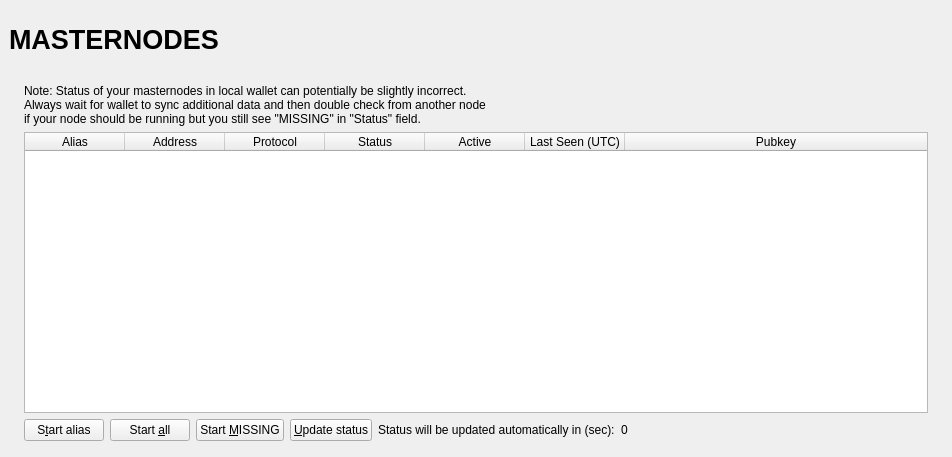
Old version of the form src/qt/forms/masternodelist.ui in the repository worldpaycoin/WPAY.
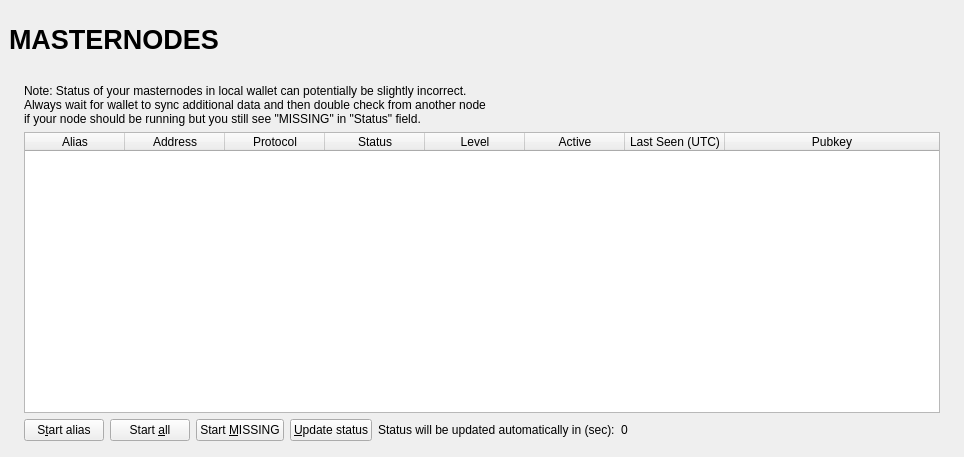
New version of the form.

Commit message:
Masternode Level Upgrade
There are 4 classifications of WPAY masternodes.

```diff
--- a/src/qt/forms/masternodelist.ui
+++ b/src/qt/forms/masternodelist.ui
@@ -6,7 +6,7 @@
    <rect>
     <x>0</x>
     <y>0</y>
-    <width>723</width>
+    <width>964</width>
     <height>457</height>
    </rect>
   </property>
@@ -260,6 +260,11 @@
                     <string>Status</string>
                    </property>
                   </column>
+                  <column>
+                   <property name="text">
+                    <string>Level</string>
+                   </property>
+                  </column>
                   <column>
                    <property name="text">
                     <string>Active</string>
```
The commit also changes 30 other files.
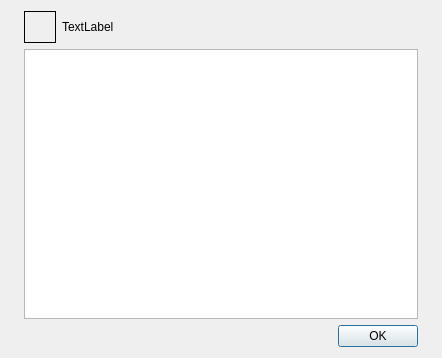
Old version of the form cmessagedialog.ui in the repository aaron-reeves/qt_widgets.
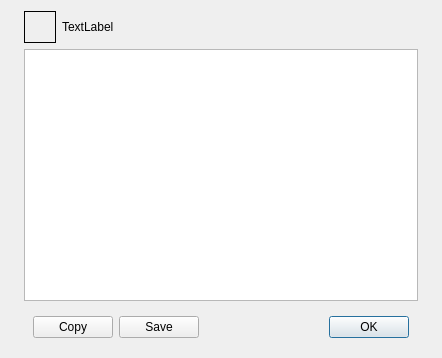
New version of the form.

Commit message: Widget capabilities enhanced

```diff
--- a/cmessagedialog.ui
+++ b/cmessagedialog.ui
@@ -81,13 +81,58 @@
         </widget>
        </item>
        <item>
-        <widget class="QDialogButtonBox" name="buttonBox">
-         <property name="orientation">
-          <enum>Qt::Horizontal</enum>
+        <widget class="QFrame" name="frame">
+         <property name="minimumSize">
+          <size>
+           <width>0</width>
+           <height>35</height>
+          </size>
          </property>
-         <property name="standardButtons">
-          <set>QDialogButtonBox::Ok</set>
+         <property name="frameShape">
+          <enum>QFrame::NoFrame</enum>
          </property>
+         <property name="frameShadow">
+          <enum>QFrame::Raised</enum>
+         </property>
+         <layout class="QHBoxLayout" name="horizontalLayout_3">
+          <item>
+           <widget class="QPushButton" name="btnCopy">
+            <property name="text">
+             <string>Copy</string>
+            </property>
+           </widget>
+          </item>
+          <item>
+           <widget class="QPushButton" name="btnSave">
+            <property name="text">
+             <string>Save</string>
+            </property>
+           </widget>
+          </item>
+          <item>
+           <spacer name="horizontalSpacer_3">
+            <property name="orientation">
+             <enum>Qt::Horizontal</enum>
+            </property>
+            <property name="sizeHint" stdset="0">
+             <size>
+              <width>112</width>
+              <height>20</height>
+             </size>
+            </property>
+           </spacer>
+          </item>
+          <item>
+           <widget class="QPushButton" name="btnOK">
+            <property name="text">
+             <string>OK</string>
+            </property>
+            <property name="default">
+             <bool>true</bool>
+            </property>
+           </widget>
+          </item>
+         </layout>
         </widget>
        </item>
       </layout>
```
Left out of the diff: 41 changed lines with no effect on the pictures. The commit also changes 5 other files.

- - - - - - -

Any images must be dropped; all other material is to be printed exactly.

• EXPECTED ANSWER:
Old version of the form src/qt/forms/masternodelist.ui in the repository worldpaycoin/WPAY.
New version of the form.

Commit message:
Masternode Level Upgrade
There are 4 classifications of WPAY masternodes.

```diff
--- a/src/qt/forms/masternodelist.ui
+++ b/src/qt/forms/masternodelist.ui
@@ -6,7 +6,7 @@
    <rect>
     <x>0</x>
     <y>0</y>
-    <width>723</width>
+    <width>964</width>
     <height>457</height>
    </rect>
   </property>
@@ -260,6 +260,11 @@
                     <string>Status</string>
                    </property>
                   </column>
+                  <column>
+                   <property name="text">
+                    <string>Level</string>
+                   </property>
+                  </column>
                   <column>
                    <property name="text">
                     <string>Active</string>
```
The commit also changes 30 other files.
Old version of the form cmessagedialog.ui in the repository aaron-reeves/qt_widgets.
New version of the form.

Commit message: Widget capabilities enhanced

```diff
--- a/cmessagedialog.ui
+++ b/cmessagedialog.ui
@@ -81,13 +81,58 @@
         </widget>
        </item>
        <item>
-        <widget class="QDialogButtonBox" name="buttonBox">
-         <property name="orientation">
-          <enum>Qt::Horizontal</enum>
+        <widget class="QFrame" name="frame">
+         <property name="minimumSize">
+          <size>
+           <width>0</width>
+           <height>35</height>
+          </size>
          </property>
-         <property name="standardButtons">
-          <set>QDialogButtonBox::Ok</set>
+         <property name="frameShape">
+          <enum>QFrame::NoFrame</enum>
          </property>
+         <property name="frameShadow">
+          <enum>QFrame::Raised</enum>
+         </property>
+         <layout class="QHBoxLayout" name="horizontalLayout_3">
+          <item>
+           <widget class="QPushButton" name="btnCopy">
+            <property name="text">
+             <string>Copy</string>
+            </property>
+           </widget>
+          </item>
+          <item>
+           <widget class="QPushButton" name="btnSave">
+            <property name="text">
+             <string>Save</string>
+            </property>
+           </widget>
+          </item>
+          <item>
+           <spacer name="horizontalSpacer_3">
+            <property name="orientation">
+             <enum>Qt::Horizontal</enum>
+            </property>
+            <property name="sizeHint" stdset="0">
+             <size>
+              <width>112</width>
+              <height>20</height>
+             </size>
+            </property>
+           </spacer>
+          </item>
+          <item>
+           <widget class="QPushButton" name="btnOK">
+            <property name="text">
+             <string>OK</string>
+            </property>
+            <property name="default">
+             <bool>true</bool>
+            </property>
+           </widget>
+          </item>
+         </layout>
         </widget>
        </item>
       </layout>
```
Left out of the diff: 41 changed lines with no effect on the pictures. The commit also changes 5 other files.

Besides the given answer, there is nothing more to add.